It's impossible to even estimate how much animal suffering and zoonotic disease have been prevented since the introduction
of effective broad-spectrum parasite control products. Without a doubt, year-round parasite prevention and control have done
much to improve the state of pet and human health. These products are safe, effective and affordable.
Why then do internal and external parasites and the diseases they transmit continue to expand in spite of safe and effective
prevention measures? If anything, the ranges and distributions of parasites have increased. The range of many ticks has expanded
greatly, the prevalence of internal parasites is still high, and heartworm infection has gone from a regional disease to being
reported in all states.
Why? Because, quite simply, these preventive medications are inconsistently or inappropriately prescribed and administered.
These products need to be recognized and recommended as a first line of defense against parasite diseases that are frequently
asymptomatic and yet have serious ramifications for both pets and people. Merely mentioning or even recommending a measure
is simply not enough. Veterinarians must strongly advocate for parasite control and prevention, stressing the benefits of
administration but also the potential ramifications of non-use.
If nothing else, veterinarians need to recognize the moral and potential legal ramifications of a lack of preventive care
advocacy. When a cat gets heartworm disease and the client sends a complaint to the medical board stating that her veterinarian
didn't recommend heartworm preventive or educate her on the risks of heartworm disease in cats, it's the practitioner's responsibility
to show not only that the conversation did occur, but it took place annually. This requires more than a check box on a template—it
includes thorough documentation of the conversation and the use of "declined" codes in the practice management software.
Other protective processes include having clients sign waivers if they opt to decline certain vaccinations and parasite testing.
What happens to those reminders for preventive testing, vaccines and medications that a client either chooses not to pursue
or the veterinarian decides not to recommend or administer? If they remain in "red" as overdue year after year, the client
no longer receives reminders for these services from the practice on an annual basis. That often means the veterinarian doesn't
have the opportunity to conduct a risk assessment every year. Updating reminders, regardless of whether a preventive care
service or product has been previously pursued, is an important responsibility when acting as an advocate for the patients
in your care.
When an industry issue goes "global," those who serve that industry respond and help implement a fix. Improving client communication
skills by utilizing free tools such as those provided by the Partners for Healthy Pets initiative (see http://partnersforhealthypets.org/) can take you from "powering through" preventive education to enjoying the conversation with clients.
Preventive care vaccine and prescription drug manufacturers and distributors are also taking huge steps to help practices.
It's no longer just about product advertising and special promotions but about educating and assisting practices. Many companies
offer programs that help practices track and improve compliance, train their support teams and educate clients more effectively.

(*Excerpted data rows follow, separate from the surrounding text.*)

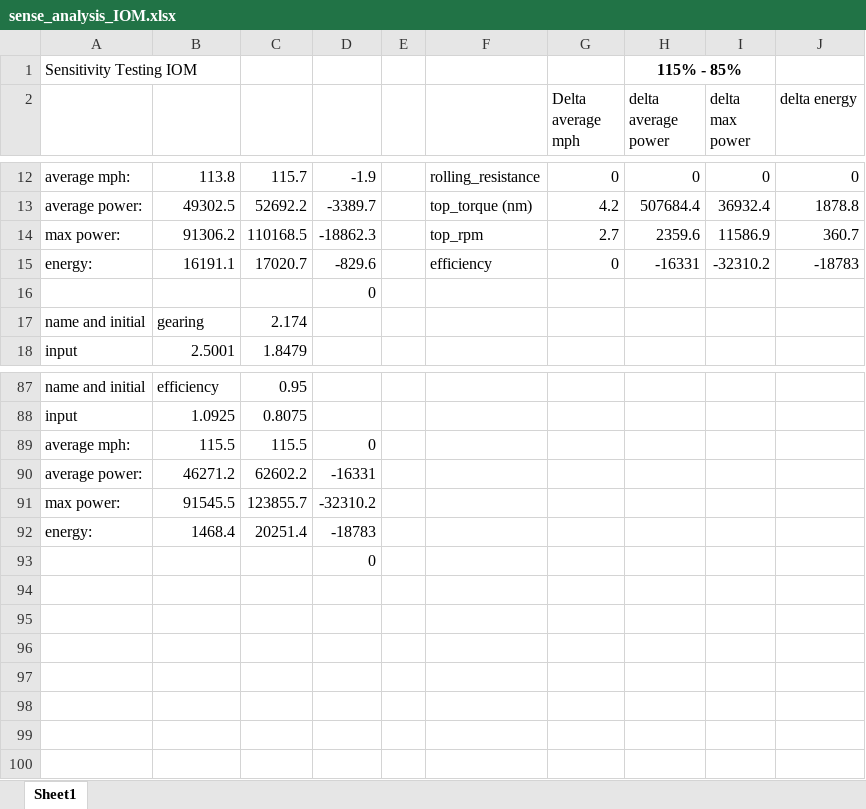
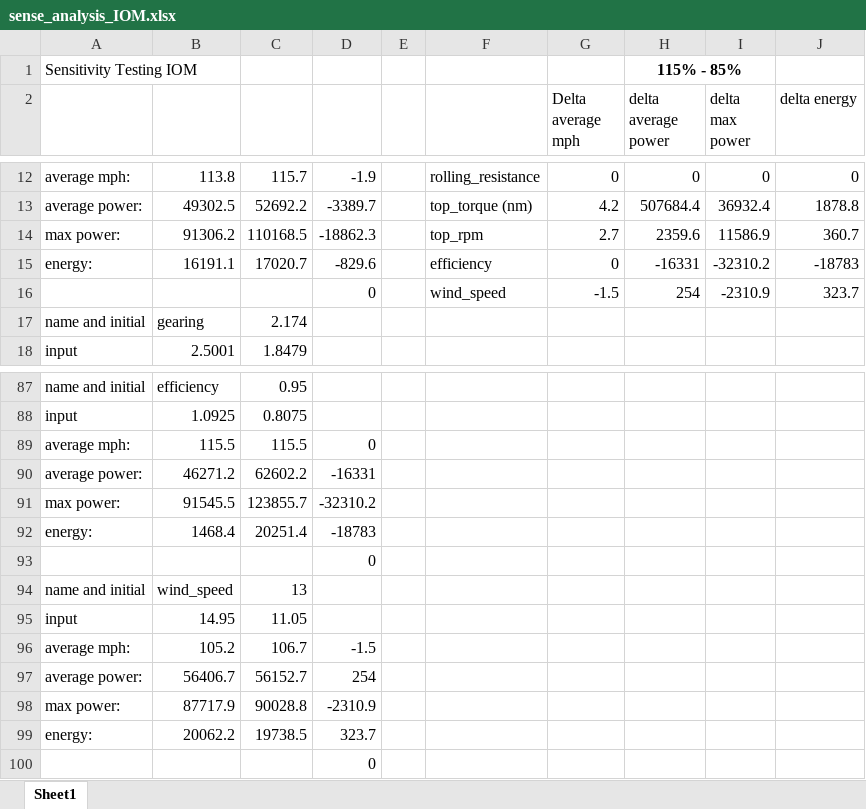
Before and after one commit to polbrod/Simba, an Excel workbook: Documents/sense_analysis_IOM.xlsx, sheet Sheet1, drawn as a sheet; only a part is shown, gaps mark what is left out; values as stored, in another font and other column widths than the file's, no borders; the diff names each change by its address in the sheet, - before the commit and + after, or states it on an @@ line.

```diff
--- a/Documents/sense_analysis_IOM.xlsx (sheet Sheet1)
+++ b/Documents/sense_analysis_IOM.xlsx (sheet Sheet1)
+row 16:  |  |  | 0 |  | wind_speed | -1.5 | 254 | -2310.9 | 323.7
@@ row 16 moved to row 93: 0 @@
+row 94: name and initial | wind_speed | 13
+row 95: input | 14.95 | 11.05
+row 96: average mph: | 105.2 | 106.7 | -1.5
+row 97: average power: | 56406.7 | 56152.7 | 254
+row 98: max power: | 87717.9 | 90028.8 | -2310.9
+row 99: energy: | 20062.2 | 19738.5 | 323.7
```
Also changed, not shown: 12 other files.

We need to stop placing blame for poor compliance on our clients and take responsibility for our level of advocacy. In many
cases, the weak link in the chain of preventive health isn't the pet owner but the pet healthcare provider who, for a number
of reasons, fails to accept his role as an advocate. Take a minute and rate yourself on a scale of one to 10 with one being
the worst and 10 being the best advocate for the health and longevity of your patients.
Now, make a firm commitment to upping your game by getting back to the reasons you became a veterinarian in the first place—reconnecting
with your role as a trusted advisor and advocate. By reigniting this passion you'll experience the ultimate professional satisfaction
by watching both your patients and practice thrive.
Dr. Michael Paul, @mikepauldvm on Twitter, is a nationally known speaker and columnist and the principal of Magpie Veterinary
Consulting. He lives in Anguilla in the British West Indies. Jessica Goodman Lee is a practice management consultant with
Brakke Consulting based in Dallas.